Exercise details: Work out how many lines in the data that follows contain "align". Write nothing but the number.

Dataset content:
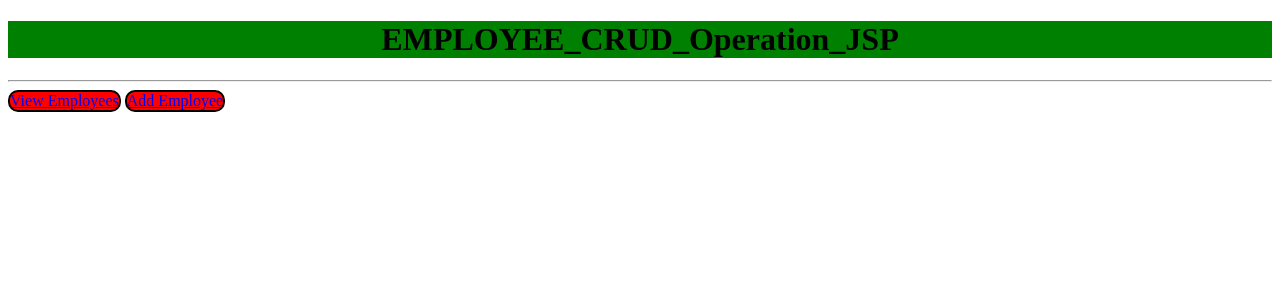
Repository: HarshZanwar2001/CRUD_Oprations_JAVA_JSP_MYSQL
Page: http://localhost/JSP_CRUD_Operation/
An editor plug-in stored every save of this project. The page is shown before and after the next save, followed by the edit.
The browser window is 1280 px wide. The pictures show the whole page.
The page is served by Tomcat 9.

Above is the page before, as saved 2024-12-01 05:32:03.

After the next save:
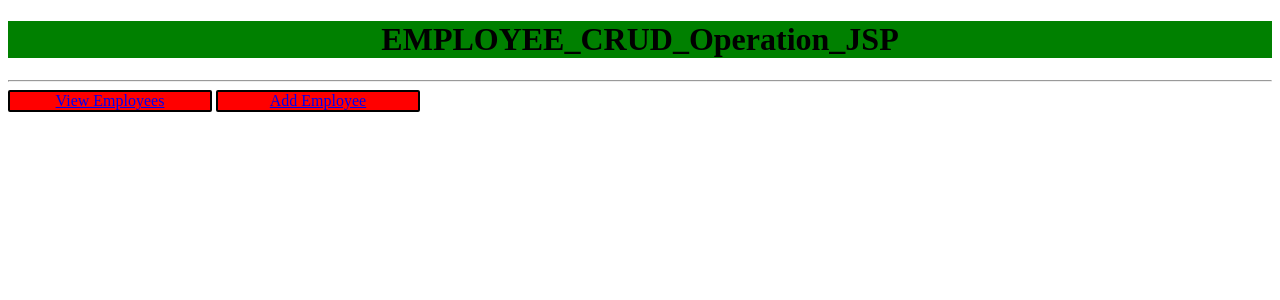
Saved 85 s later.
--- a/JSP_CRUD_Operation/src/main/webapp/index.jsp
+++ b/JSP_CRUD_Operation/src/main/webapp/index.jsp
@@ -18,10 +18,12 @@
  #btnhome{
  background-color: red;
  border: 2px solid black;
- border-radius: 10px;
+ border-radius: 2px;
  text-align: center;
  display: inline-block;
  align-content: center;
+ width: 200px;
+
 
  }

Answer to the exercise: 2